With a Month to Go Before Dell’s Buyout Vote, Eyes on Proxy Advisory Firms
June 16, 2013 at
1:21 pm PT
vote over the $24.4 billion plan to take the struggling computer company
Dell private is now only 32 days away.
Set for July 18, it may
yet be close, or it may not. Much of that will be determined by the activist
Carl Icahn walks away from the proxy fight he started as he has been
reported to be considering.
But another key step in
that process is fast approaching. The two major proxy firms, Institutional
Shareholder Services and Glass Lewis have yet to weigh in on the proposal my
CEO Michael Dell and the private equity firm Silver Lake Partners. The
opinions of those firms will carry a lot of weight among certain
institutional shareholders. A recommendation against the buyout by either
firm – ISS in particular — could sway enough shareholders that its approval
might be in doubt.
As yet neither firm has
given any indication as to its opinion of the deal. CNBC reported Friday
that meetings between representatives for Dell and Silver Lake and the proxy
firms had not yet taken place.
The proxy firm
recommendations matter in part because of the way the proxy vote will be
structured. Under terms of the buyout process established by a special
committee of Dell’s board of directors, neither Michael Dell, nor any of his
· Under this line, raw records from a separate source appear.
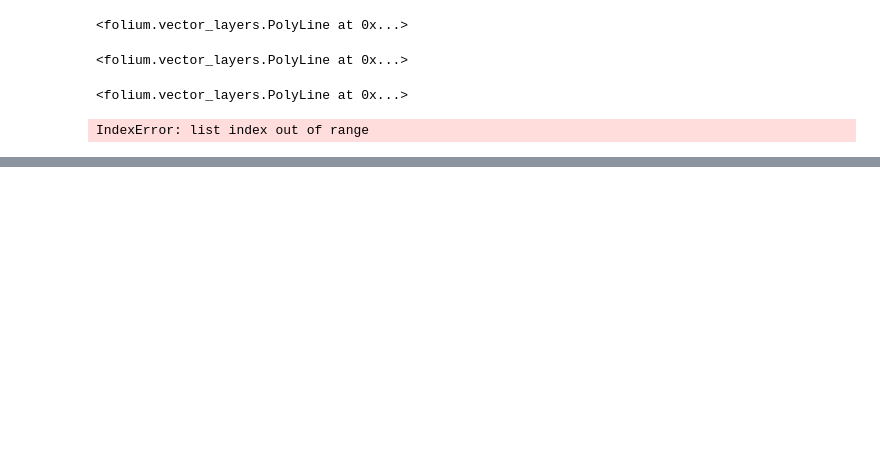
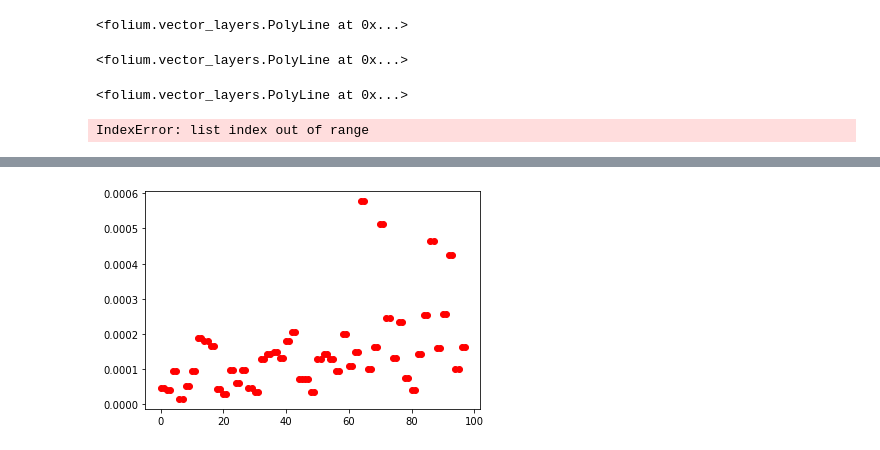
Before and after one commit to KyongHwan-Kim/Gps_filter_algorithm, a Jupyter notebook: GPS_Algorithm_0127.ipynb, the cells around one changed output, grey strips where cells are left out. Saved outputs shown, nothing was run; the diff lists cells and outputs as text; code cells hidden in the pictures; blank space fills up the shorter version.

```diff
--- a/GPS_Algorithm_0127.ipynb
+++ b/GPS_Algorithm_0127.ipynb
@@ -335,2 +427,7 @@ folium.PolyLine(locations=res_list,tooltip='Polyline', color='blue').add_to(Mass
+# %%
+plt.plot(norm_list, 'ro')
+plt.show()
+# %% [output]
+[figure, added]
 # %%
 #GPS FIllering by Clustering for weight_centroid Filter
```
Also changed, not shown: parts of 7 cells of this notebook.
affiliates who control a combined 15 percent and change of the outstanding
shares can cast a vote. That means a majority of slightly more than 42
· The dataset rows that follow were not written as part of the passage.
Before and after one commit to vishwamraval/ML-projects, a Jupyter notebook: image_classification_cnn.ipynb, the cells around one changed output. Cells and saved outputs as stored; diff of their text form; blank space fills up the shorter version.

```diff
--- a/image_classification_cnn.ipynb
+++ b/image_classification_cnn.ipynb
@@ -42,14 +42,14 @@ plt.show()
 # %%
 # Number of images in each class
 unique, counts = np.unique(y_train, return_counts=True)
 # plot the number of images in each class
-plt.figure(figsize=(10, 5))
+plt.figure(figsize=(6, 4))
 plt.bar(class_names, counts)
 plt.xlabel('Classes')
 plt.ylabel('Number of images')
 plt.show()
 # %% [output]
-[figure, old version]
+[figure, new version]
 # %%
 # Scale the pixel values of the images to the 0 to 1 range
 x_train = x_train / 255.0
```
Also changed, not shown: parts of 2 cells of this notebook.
percent have to vote in favor.
Those against the deal so
far include Icahn and Southeastern who control a combined 12.53 percent of
the company’s shares. Others who have previously expressed opposition to the
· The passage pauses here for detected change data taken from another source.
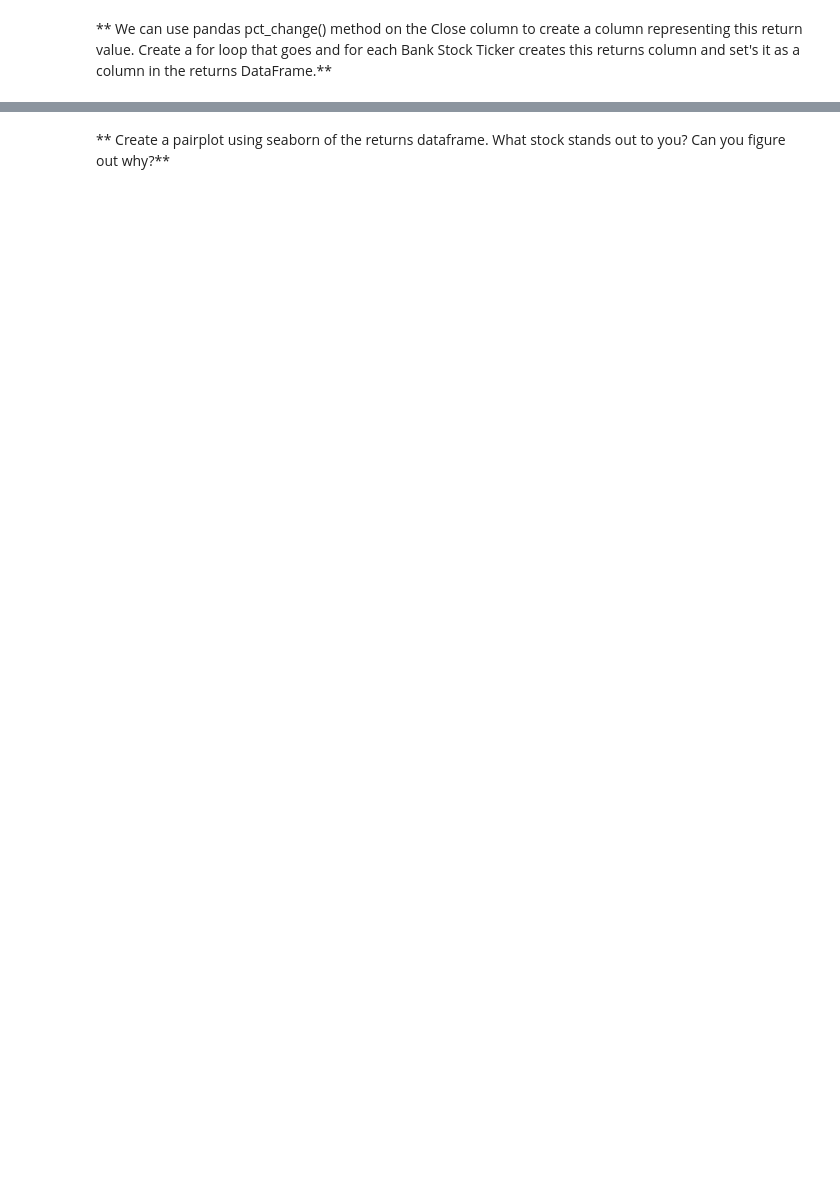
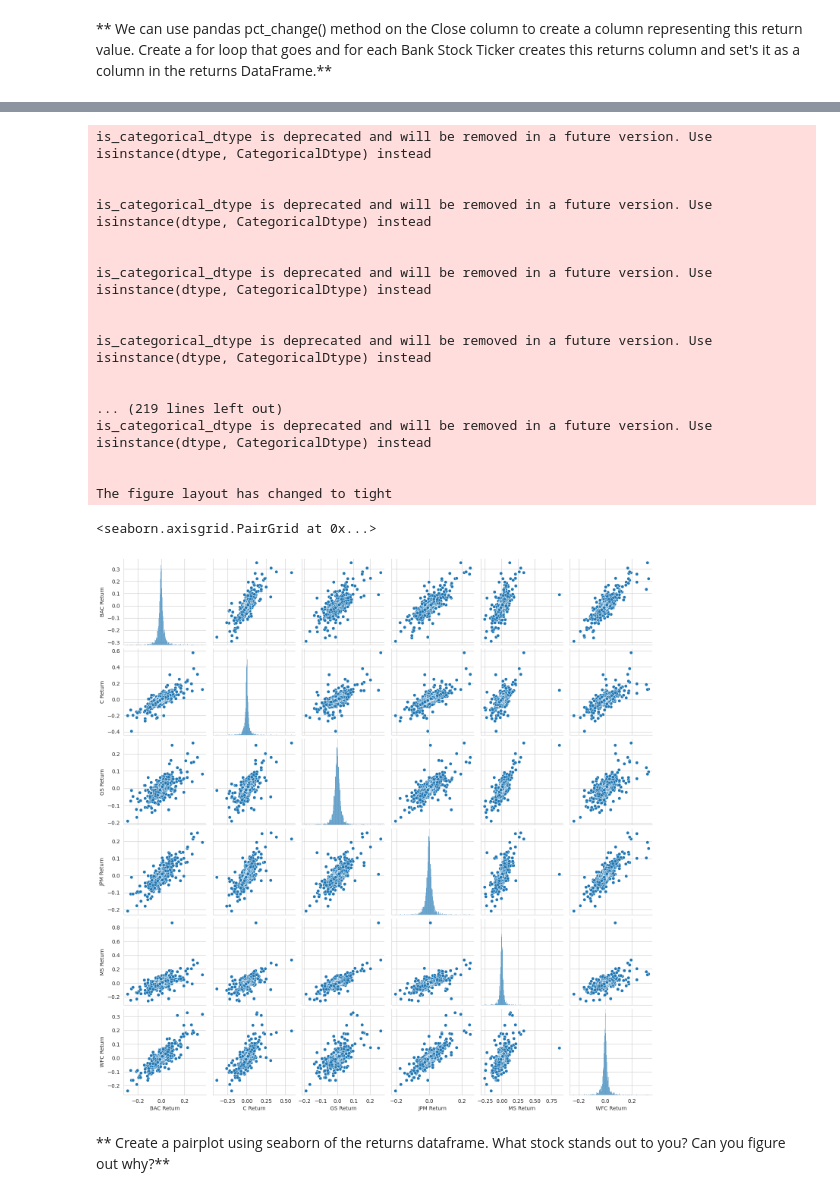
Before and after one commit to Arjob-Das/Machine-Learning-Basics, a Jupyter notebook: 07-Data Capstone Projects/03-Finance Project.ipynb, the cells around one changed output, grey strips where cells are left out. Cells and saved outputs as stored; diff of their text form; code cells hidden in the pictures; blank space fills up the shorter version.

```diff
--- a/07-Data Capstone Projects/03-Finance Project.ipynb
+++ b/07-Data Capstone Projects/03-Finance Project.ipynb
@@ -158,3 +160,9 @@ dtype: float64
 ** Create a new empty DataFrame called returns. This dataframe will contain the returns for each bank's stock. returns are typically defined by:**
 
 $$r_t = \frac{p_t - p_{t-1}}{p_{t-1}} = \frac{p_t}{p_{t-1}} - 1$$
+# %%
+returns = pd.DataFrame()
+# %%
+for tick in tickers:
+    returns[tick+' Return'] = bank_stocks[tick]['Close'].pct_change()
+returns.head()
@@ -172,2 +179,26 @@ $$r_t = \frac{p_t - p_{t-1}}{p_{t-1}} = \frac{p_t}{p_{t-1}} - 1$$
+# %%
+#returns[1:]
+import seaborn as sns
+sns.pairplot(returns[1:])
+# %% [output]
+is_categorical_dtype is deprecated and will be removed in a future version. Use isinstance(dtype, CategoricalDtype) instead
+
+
+is_categorical_dtype is deprecated and will be removed in a future version. Use isinstance(dtype, CategoricalDtype) instead
+
+
+is_categorical_dtype is deprecated and will be removed in a future version. Use isinstance(dtype, CategoricalDtype) instead
+
+
+is_categorical_dtype is deprecated and will be removed in a future version. Use isinstance(dtype, CategoricalDtype) instead
+
+
+... (219 lines left out)
+is_categorical_dtype is deprecated and will be removed in a future version. Use isinstance(dtype, CategoricalDtype) instead
+
+
+The figure layout has changed to tight
+<seaborn.axisgrid.PairGrid at 0x...>
+[figure, added]
 # %% [markdown]
 ** Create a pairplot using seaborn of the returns dataframe. What stock stands out to you? Can you figure out why?**
```
Also changed, not shown: parts of 41 cells of this notebook.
deal include fund manager T. Rowe Price, which had 4.09 percent of Dell
shares as of March 31 and Pzena Investment Management and Yacktman Asset
Management, who control a combined 1.58 percent of shares.
One critical block of
shares belong to investment funds that are passively managed, including some
index funds and exchange traded funds (ETFs). According to data from Thomson
Reuters, more than 16 percent of Dell shares are in the hand of index funds.
In some cases these funds vote exactly as the proxy firms recommend.
According to a source
close to the process, as much as 10 percent of Dell shares are in the hands
of firms that have so-called “auto pilot” proxy policies and vote with the
advisory firms. Another five percent to 10 percent will be heavily influence
by the firms’ opinions.
The largest of these
include State Street Global Advisors, which had 3.46 percent of Dell’s
shares, and which gets some advice from ISS. Invesco’s PowerShares funds
unit get its advice from Glass Lewis.
Other firms keep their own
counsel on proxy votes and vote according to their own proxy policies. The
Vanguard Group (proxy
guidelines here) and the iShares funds controlled by the investment firm
guidelines here) are two of the the largest in this camp: Vanguard owns
3.7 percent of Dell shares while BlackRock’s funds control about 3 percent.
In looking over all this I
prepared a handful of spreadsheets. I’ll share screen grabs of two.
The first is breakdown of
the top 21 shareholders of Dell (Michael Dell, plus the next 20). Those who
have previously indicated opposition to the buyout in public statements are
highlighted in red. Remember that about 42 percent of shareholders need to
vote in favor for the buyout to be approved. (Most of these investment
stakes were current as of March 31, based on public filings, and so they
don’t account for any changes that might have occurred since then.)
The second is the top 10
index fund companies that hold Dell shares.